Most of the town of Paradise, California, in the Sierra Nevada foothills, has been obliterated by raging wildfires. Dozens of people are known to have lost their lives and hundreds are still missing. Ellen VandenBerg recounts how she managed to escape the blaze with her 5-month-old son and her dog in tow.
Also: Professor Glen MacDonald from the University of California, Los Angeles explains the connection between climate change and wildfires; We learn about the effect that hurricane Maria had on Puerto Rico's tropical Rainforest; Fall foliage is big business in New England, with tourist visiting from around the globe, but climate change might change that; Fadi BouKaram is visiting all 47 cities and towns in the US named Lebanon, his mission: plant as many cedar trees as possible.
(Sacramento Metropolitan firefighters battle the Camp Fire in Magalia, California. Credit: Karl Mondon/Getty Images)
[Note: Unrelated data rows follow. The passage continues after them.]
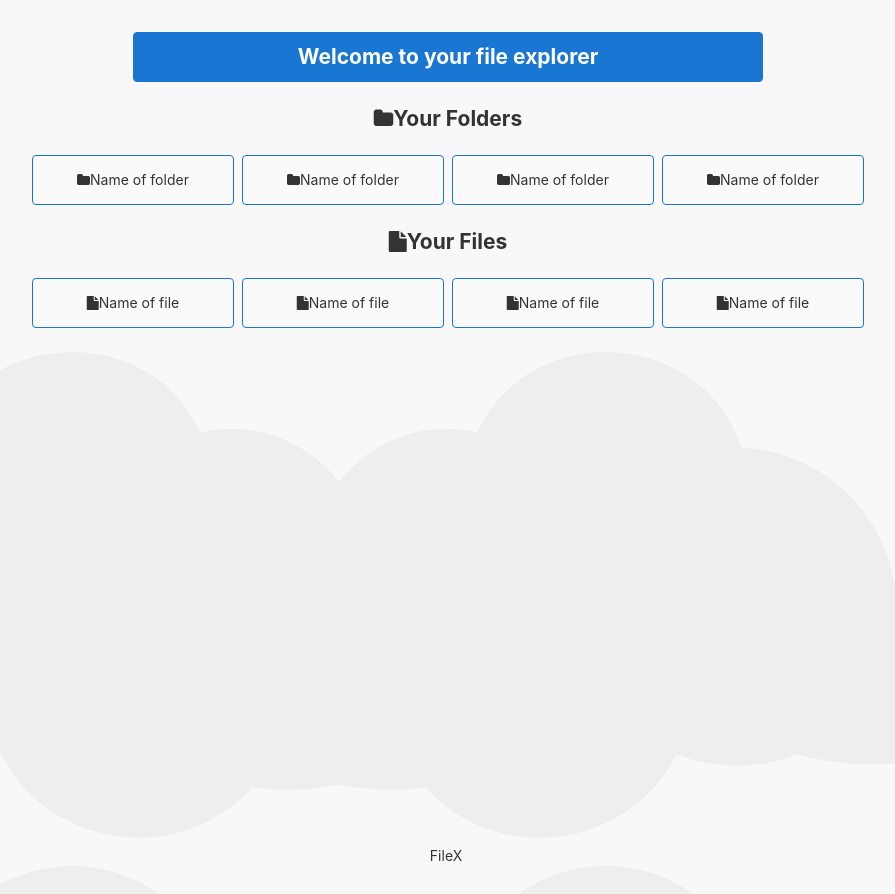
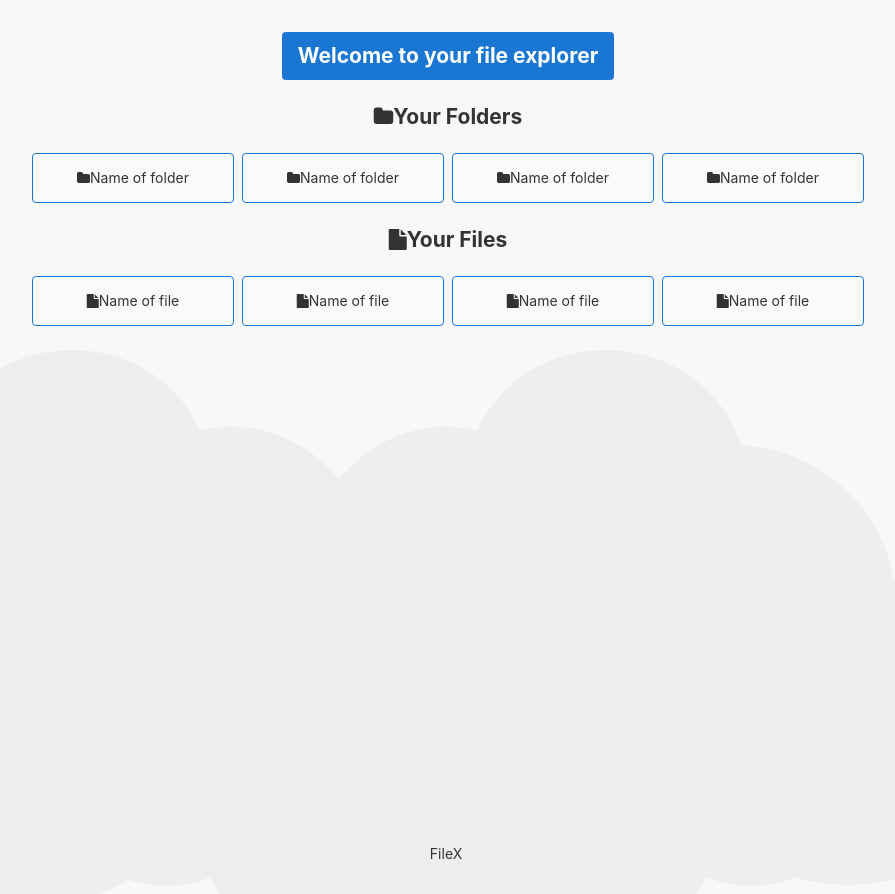
Before and after one commit to ChristianSlater0/FileX, an Angular app: page / in a window 1280 px wide. Shown: the top 894 px of the page, without its empty margins (192-1087 px from the left). Built offline with nearby package versions, Linux system fonts and the light colour scheme.

Commit message:
Fixes stuff

```diff
--- a/src/app/app.component.html
+++ b/src/app/app.component.html
@@ -116,10 +116,7 @@
         box-shadow: 0 4px 17px rgba(black, 0.35);
     }
 
-    .card-container .card:not(.highlight-card):hover .material-icons path {
-        fill: rgb(105, 103, 103);
-        background-color:
-    }
+
 
     .card.highlight-card {
         background-color: #1976d2;
@@ -274,11 +271,8 @@
         right: 180px;
         z-index: -10;
     }
-}
-svg#clouds {
-    .card-container .card:not(.highlight-card):hover .material-icons path {
-        fill: rgb(105, 103, 103);
-    }
+
+
 
     .card.highlight-card {
         background-color: #1976d2;
@@ -333,7 +327,6 @@
         cursor: pointer;
     }
 
-    .false {}
 
     .terminal {
         position: relative;
@@ -619,7 +612,7 @@
 
     <svg id="clouds" alt="Gray Clouds Background" xmlns="http://www.w3.org/2000/svg" width="2611.084" height="485.677" viewBox="0 0 2611.084 485.677">
     <path id="Path_39" data-name="Path 39" d="M2379.709,863.793c10-93-77-171-168-149-52-114-225-105-264,15-75,3-140,59-152,133-30,2.83-66.725,9.829-93.5,26.25-26.771-16.421-63.5-23.42-93.5-26.25-12-74-77-130-152-133-39-120-212-129-264-15-54.084-13.075-106.753,9.173-138.488,48.9-31.734-39.726-84.4-61.974-138.487-48.9-52-114-225-105-264,15a162.027,162.027,0,0,0-103.147,43.044c-30.633-45.365-87.1-72.091-145.206-58.044-52-114-225-105-264,15-75,3-140,59-152,133-53,5-127,23-130,83-2,42,35,72,70,86,49,20,106,18,157,5a165.625,165.625,0,0,0,120,0c47,94,178,113,251,33,61.112,8.015,113.854-5.72,150.492-29.764a165.62,165.62,0,0,0,110.861-3.236c47,94,178,113,251,33,31.385,4.116,60.563,2.495,86.487-3.311,25.924,5.806,55.1,7.427,86.488,3.311,73,80,204,61,251-33a165.625,165.625,0,0,0,120,0c51,13,108,15,157-5a147.188,147.188,0,0,0,33.5-18.694,147.217,147.217,0,0,0,33.5,18.694c49,20,106,18,157,5a165.625,165.625,0,0,0,120,0c47,94,178,113,251,33C2446.709,1093.793,2554.709,922.793,2379.709,863.793Z" transform="translate(142.69 -634.312)" fill="#eee"/>
-  </svg> >>>>>>> 7df0e2ac97e07929e901d899178eb60a89a19140
+  </svg>
 
 </div>
 
```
President Trump’s anti-immigrant rhetoric ran high in the run up to the US midterm elections. He called the migrant caravan making its way north through Mexico an invasion. He even sent troops to the southern border between the US and Mexico to keep out the migrants. But now that the Democrats are in control of the House of Representatives, President Trump may not have as much power as he used to in executing his immigration policies.
Also: Maria Mendoza and Eusebio Sanchez were deported from the US to Mexico, leaving their four children behind. Now their eldest daughter, Vianney, is looking after her siblings; Jose Antonio Vargas talks about his life in the US as an undocumented immigrant; Terrell Jermaine Starr on the difficulties of being a black reporter in Ukraine; Plus, why some passports are more valuable than others.
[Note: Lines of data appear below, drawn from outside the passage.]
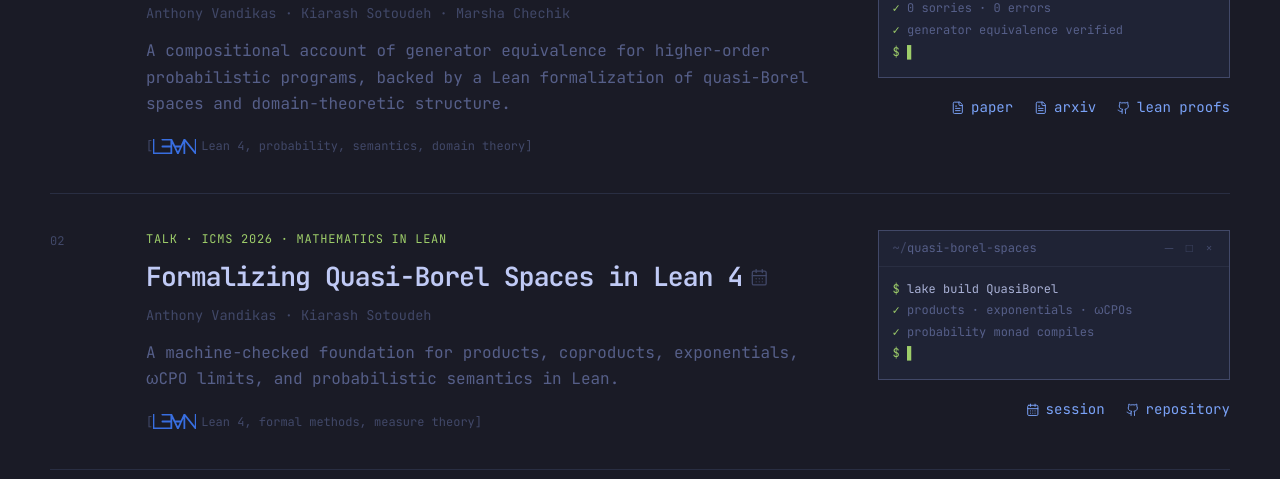
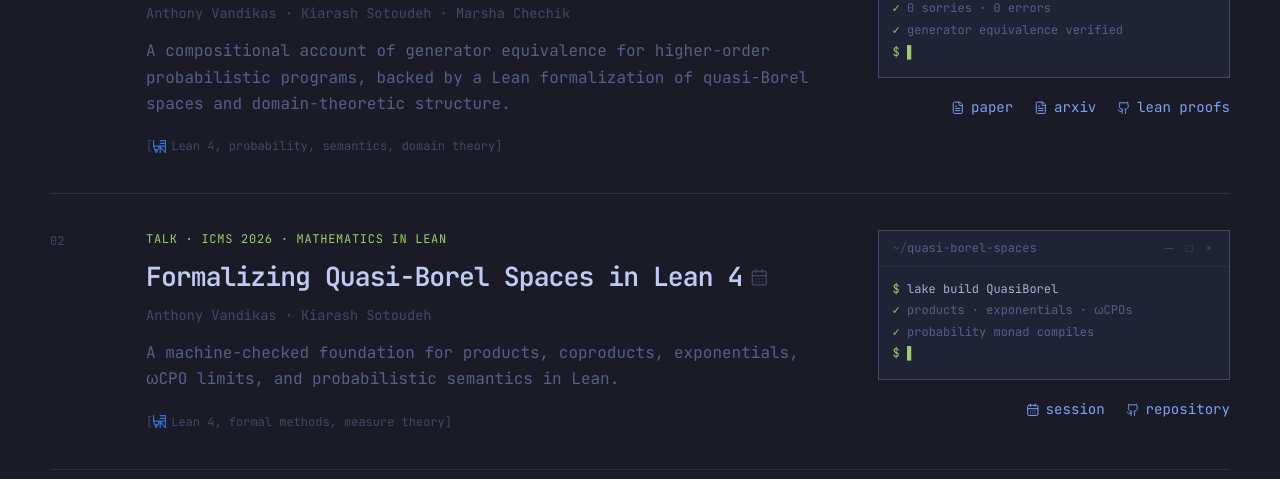
Before and after one commit to exekis/exekis.github.io, a Next.js app: page / in a window 1280 px wide. Shown: the part 1100-1579 px from the top of the page. Built offline with nearby package versions, Linux system fonts and the light colour scheme.

Commit message:
feat(portfolio): use square Lean favicon mark for uniform logo sizes

```diff
--- a/src/app/globals.css
+++ b/src/app/globals.css
@@ -358,12 +358,6 @@ code {
   height: 1.1em;
   margin-right: 0.4em;
   vertical-align: -0.2em;
-}
-
-.stack-logo-wide {
-  width: 3.6em;
-  height: 1.25em;
-  vertical-align: -0.3em;
 }
 
 .item-side {
--- a/src/components/StackLogo.tsx
+++ b/src/components/StackLogo.tsx
@@ -1,20 +1,19 @@
-// brand marks as single svg paths: simple-icons (CC0) plus the official Lean
-// wordmark from lean-lang.org; colours are brand hexes tuned for the dark theme
+// brand marks as single svg paths: simple-icons (CC0) plus the official square
+// Lean mark traced from lean-lang.org's favicon; colours are brand hexes tuned
+// for the dark theme
 type TechLogo = {
   color: string;
   path: string;
   viewBox?: string;
-  stroked?: boolean;
-  wide?: boolean;
+  transform?: string;
 };
 
 const techLogos: Record<string, TechLogo> = {
   "Lean 4": {
     color: "#386ee0",
-    viewBox: "0 0 486 169",
-    stroked: true,
-    wide: true,
-    path: "M206.333 5.67949H105.667M206.333 5.67949L243.25 84.5M206.333 5.67949V84.5M243.25 84.5H317.549M243.25 84.5L279.667 163.321L280.889 163.318L317.549 84.5M206.333 84.5V163.321H5V5M206.333 84.5H105.667M317.549 84.5L353 5.67949M353 5.67949V164M353 5.67949H353.667L480.333 163.454H481V5",
+    viewBox: "0 0 214 214",
+    transform: "translate(0,214) scale(0.1,-0.1)",
+    path: "M52 2120 l-32 -20 -10 -26 -10 -25 0 -510 0 -510 139 -307 140 -307 88 -190 89 -190 39 -19 38 -19 41 14 40 14 31 60 30 60 195 399 195 399 5 -440 5 -441 24 -26 24 -25 28 -6 28 -6 35 16 34 17 9 16 8 17 5 354 5 354 324 -349 323 -349 34 -32 34 -33 43 0 43 0 20 15 21 14 12 28 11 28 -2 992 -3 993 -28 27 -27 28 -475 0 -475 0 -27 -27 -28 -28 0 -41 0 -41 28 -24 28 -24 405 0 405 0 -3 -127 -3 -128 -406 -5 -407 -5 -20 -19 -21 -18 -6 -29 -6 -28 13 -28 13 -28 35 -17 35 -18 388 0 387 0 0 -125 0 -125 -870 0 -870 0 0 405 0 404 -11 25 -12 25 -32 16 -33 15 -14 0 -13 0 -33 -20z m848 -1065 l0 -5 -95 -190 -95 -190 -166 0 -165 0 -29 63 -28 62 -60 133 -61 132 350 0 349 0 0 -5z m1040 -352 l0 -358 -34 35 -33 35 -278 300 -278 300 -20 23 -20 22 331 0 332 0 0 -357z m-1357 -298 l-37 -75 -6 0 -6 0 -29 67 -30 67 -3 8 -4 8 76 0 76 0 -37 -75z",
   },
   OCaml: {
     color: "#ec6813",
@@ -102,15 +101,11 @@ export default function StackLogo({ name }: { name: string }) {
   return (
     <svg
       aria-hidden="true"
-      className={logo.wide ? "stack-logo stack-logo-wide" : "stack-logo"}
+      className="stack-logo"
       viewBox={logo.viewBox ?? "0 0 24 24"}
-      style={logo.stroked ? { stroke: logo.color } : { fill: logo.color }}
-      fill={logo.stroked ? "none" : undefined}
-      strokeWidth={logo.stroked ? 20 : undefined}
-      strokeLinecap={logo.stroked ? "round" : undefined}
-      strokeLinejoin={logo.stroked ? "round" : undefined}
+      style={{ fill: logo.color }}
     >
-      <path d={logo.path} />
+      <path d={logo.path} transform={logo.transform} />
     </svg>
   );
 }
```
(Members of a family reunited through the border wall between Mexico and United States, in Ciudad Juarez, Chihuahua state, Mexico. Credit: Herika Martinez/Getty Images)
It’s All Political
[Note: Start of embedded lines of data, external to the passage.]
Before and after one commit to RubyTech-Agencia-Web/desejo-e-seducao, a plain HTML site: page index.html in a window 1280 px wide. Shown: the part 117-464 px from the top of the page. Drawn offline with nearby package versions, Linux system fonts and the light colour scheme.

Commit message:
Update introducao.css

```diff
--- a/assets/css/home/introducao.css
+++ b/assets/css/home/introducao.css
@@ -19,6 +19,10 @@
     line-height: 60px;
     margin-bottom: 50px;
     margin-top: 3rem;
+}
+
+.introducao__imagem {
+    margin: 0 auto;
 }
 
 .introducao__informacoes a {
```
At a point of strong political division in the US, where everything from “migrant caravans” to global trade is being politicised, Safiya Wazir is running for office in New Hampshire, a state that’s 94 percent white. 27 year-old Safiya says she is not interested in pursuing a career in politics, but in the short term she feels that she can make a difference on issues like education, senior care and paid family-leave.
Also: HIAS is one of the oldest refugee assistance groups in the US, we hear about the group's reaction to being named in social media posts by the alleged perpetrator of the mass shooting at a synagogue in Pittsburgh; Australian political observer Bruce Hawker talks about political division in the US leading up to the midterm elections; In solidly Republican Tennessee we learn whether President Trump’s tariffs are swaying voters at the polls; Finally we look at foreign and domestic disinformation campaigns leading up the midterm elections in the US.
(Safiya Wazir speaks with a resident of Concord, New Hampshire, during her campaign in a race for the New Hampshire House of Representatives. Credit: Steven Davy/The World)
A Half Degree of Separation
One of the stated goals recent United Nations report on climate change is to prevent the planet from warming more than one and a half degrees Celsius. We ask what would happen if the world warmed by, say, two degrees.
Also: Calculating the cost of climate change is doable but difficult -- too difficult says the US Department of Defense; we fact check President Donald Trump on one of his recent statements about climate change; plus we take a journey to the remote Alaskan village of Shishmaref, where climate change and rising sea levels are a present threat.
Should someone who has committed a serious crime, like murder or rape, be automatically banned from voting? What about lesser crimes? In the US, even non-violent offences, such as drunk driving or possession of a small amount of marijuana can follow someone long after they've completed their sentence. Should these past offenders be allowed to vote?
Also: The notorious Rikers Island jail in New York became the scene of an art heist in which the chief suspects are prison guards; We hear about a prisoner’s experience navigating racial tensions behind bars; and finally, we meet a woman who just finished her prison sentence and is now adjusting to life on the outside.
Image: A guard tower at San Quentin State Prison in California (Credit: Corbis via Getty Images)